about any material fact and the moving party is entitled to
judgment as a matter of law. Fed.R.Civ.P. 56(a). A material
fact is one that might affect the outcome of the action under
the governing law, and a factual dispute is genuine “if
the evidence is such that a reasonable jury could return a
verdict for the nonmoving party.” Anderson v.
Liberty Lobby, Inc., 477 U.S. 242, 248 (1986).
movant has the burden of showing the absence of genuine
disputes of material fact. Celotex Corp. v. Catrett,
477 U.S. 317, 323 (1986). However, once the movant shows an
absence of evidence to support the nonmoving party's
case, the burden shifts to the party resisting the motion.
The party opposing summary judgment must then “set
forth specific facts showing that there is a genuine issue
for trial” and may not rest upon the pleadings.
Anderson, 477 U.S. at 256. If a party fails to
properly support an assertion of fact or fails to properly
address another party's assertion of fact, the court may
consider the fact undisputed for purposes of the motion.
Fed.R.Civ.P. 56(e)(2). The Court must view the evidence in
the light most favorable to the nonmoving party, must not
weigh the evidence or assess its credibility, and must draw
all justifiable inferences in favor of the nonmoving party.
Reeves v. Sanderson Plumbing Prods., Inc., 530 U.S.
133, 150 (2000); Anderson, 477 U.S. at 255.
first seek summary judgment on the Flakes' claims of
malicious prosecution, which the Flakes bring against Arpaio
under both federal and state law and against Trombi under
federal law only. (Doc. 101 at 9.)
Arizona law, the tort of malicious prosecution requires proof

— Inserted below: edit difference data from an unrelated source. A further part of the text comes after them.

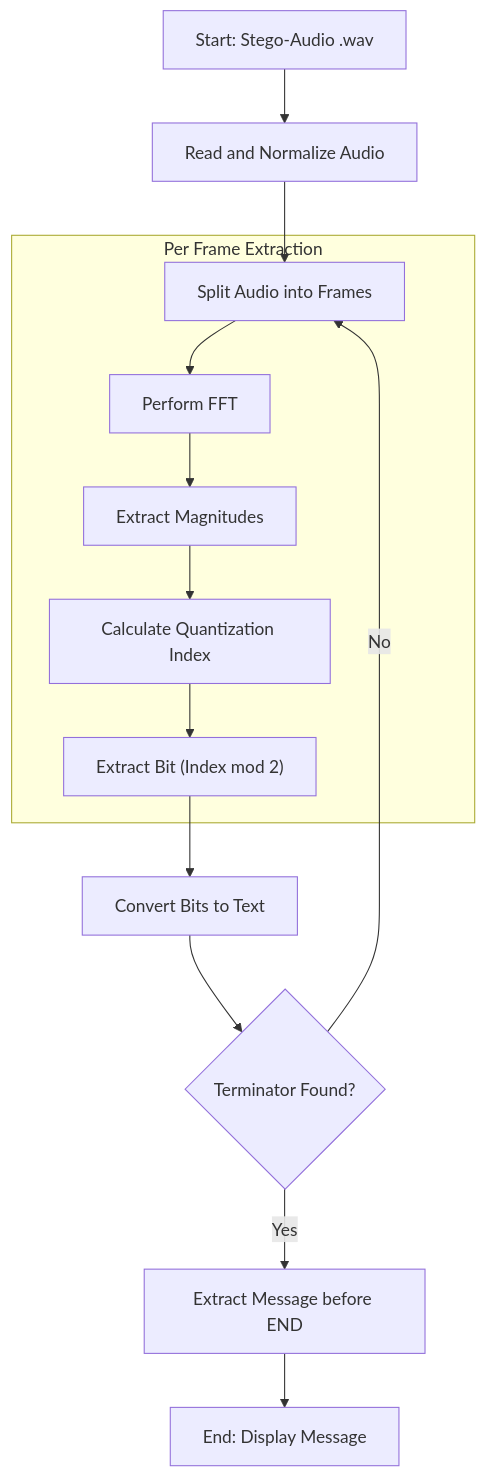
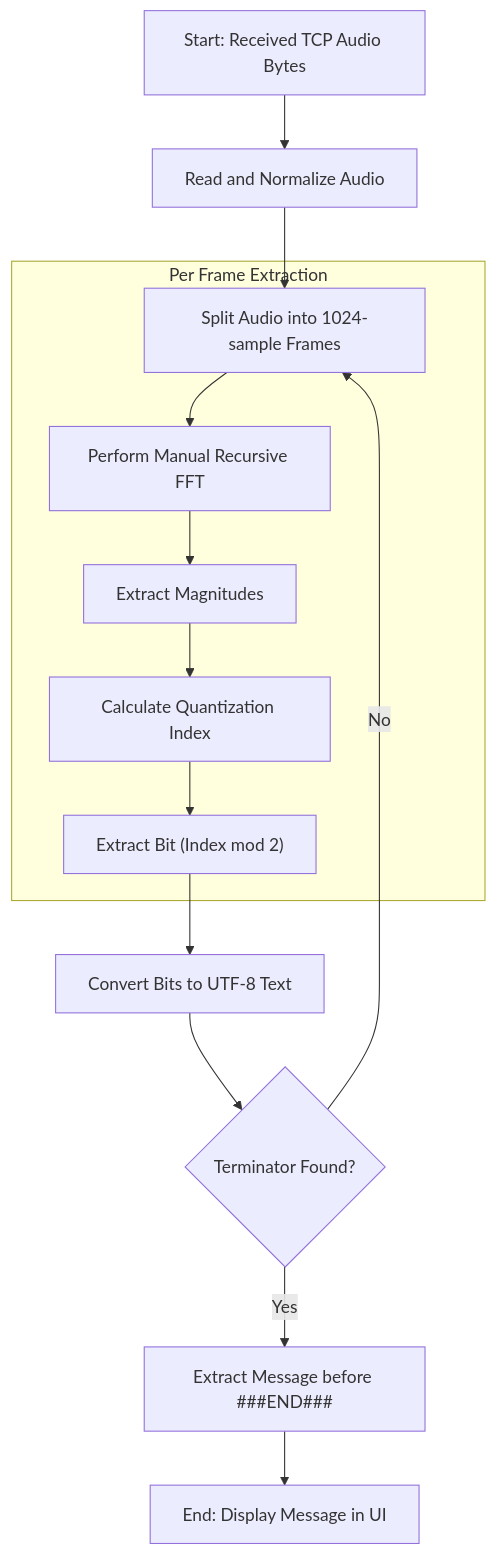
Before and after one commit to shrawan077/Audio-Steganography-project: the second of 2 diagrams in walkthrough.md, drawn with Mermaid. The commit also changed other lines of this file and 3 other files, not shown here.

````diff
--- a/walkthrough.md
+++ b/walkthrough.md
@@ -52,18 +52,18 @@
 ```mermaid
 graph TD
-    A["Start: Stego-Audio .wav"] --> B["Read and Normalize Audio"]
-    B --> C["Split Audio into Frames"]
+    A["Start: Received TCP Audio Bytes"] --> B["Read and Normalize Audio"]
+    B --> C["Split Audio into 1024-sample Frames"]
     
     subgraph "Per Frame Extraction"
-    C --> D["Perform FFT"]
+    C --> D["Perform Manual Recursive FFT"]
     D --> E["Extract Magnitudes"]
     E --> F["Calculate Quantization Index"]
     F --> G["Extract Bit (Index mod 2)"]
     end
     
-    G --> H["Convert Bits to Text"]
+    G --> H["Convert Bits to UTF-8 Text"]
     H --> I{"Terminator Found?"}
     I -- No --> C
-    I -- Yes --> J["Extract Message before END"]
-    J --> K["End: Display Message"]
+    I -- Yes --> J["Extract Message before ###END###"]
+    J --> K["End: Display Message in UI"]
 ```
````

of “(1) a criminal prosecution, (2) that terminates in
favor of the plaintiff, (3) with the defendants as
prosecutors, (4) actuated by malice, (5) without probable

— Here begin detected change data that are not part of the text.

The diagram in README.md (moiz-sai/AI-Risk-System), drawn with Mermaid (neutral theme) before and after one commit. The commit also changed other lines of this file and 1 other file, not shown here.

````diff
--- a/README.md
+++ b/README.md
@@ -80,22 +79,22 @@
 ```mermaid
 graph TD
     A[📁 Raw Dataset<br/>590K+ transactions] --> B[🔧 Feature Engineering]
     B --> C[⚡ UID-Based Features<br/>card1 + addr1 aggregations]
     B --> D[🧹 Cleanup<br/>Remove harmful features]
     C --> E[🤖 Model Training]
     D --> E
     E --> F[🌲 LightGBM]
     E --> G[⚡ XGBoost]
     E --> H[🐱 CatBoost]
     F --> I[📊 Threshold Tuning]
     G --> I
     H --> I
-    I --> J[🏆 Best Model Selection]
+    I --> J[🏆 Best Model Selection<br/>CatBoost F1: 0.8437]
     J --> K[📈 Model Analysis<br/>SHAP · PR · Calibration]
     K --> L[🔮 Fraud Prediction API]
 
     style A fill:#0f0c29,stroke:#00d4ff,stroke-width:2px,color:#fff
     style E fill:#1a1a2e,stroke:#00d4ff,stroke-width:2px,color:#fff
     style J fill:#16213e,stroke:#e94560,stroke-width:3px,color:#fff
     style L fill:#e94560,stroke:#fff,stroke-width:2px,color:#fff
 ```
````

cause, and (6) causing damages.” Slade v. City of
Phoenix, 112 Ariz. 298, 300, 541 P.2d 550, 552 (1975). A
plaintiff may also bring a malicious prosecution action under
42 U.S.C. § 1983. Under that federal provision, the
plaintiff must make out all elements of the state law cause
of action and also show that the defendant pursued the
prosecution “‘for the purpose of denying [the
plaintiff] equal protection or another specific
constitutional right.'” Awabdy v. City of
Adelanto, 368 F.3d 1062, 1066 (9th Cir. 2004) (quoting
Freeman v. City of Santa Ana, 68 F.3d 1180, 1189
(9th Cir. 1995)).
Independent Judgment Presumption
first argue that summary judgment should be granted because
the Flakes have not overcome the “independent judgment
presumption.” In malicious prosecution cases, federal
law recognizes a rebuttable presumption that “the
prosecutor filing the complaint exercised independent
judgment in determining that probable cause for an
accused's arrest exists at that time, ” thereby
absolving from liability any law enforcement officers who may
have aided pre-indictment. Newman v. Cty. of Orange,
457 F.3d 991, 993 (9th Cir. 2006) (citing S ...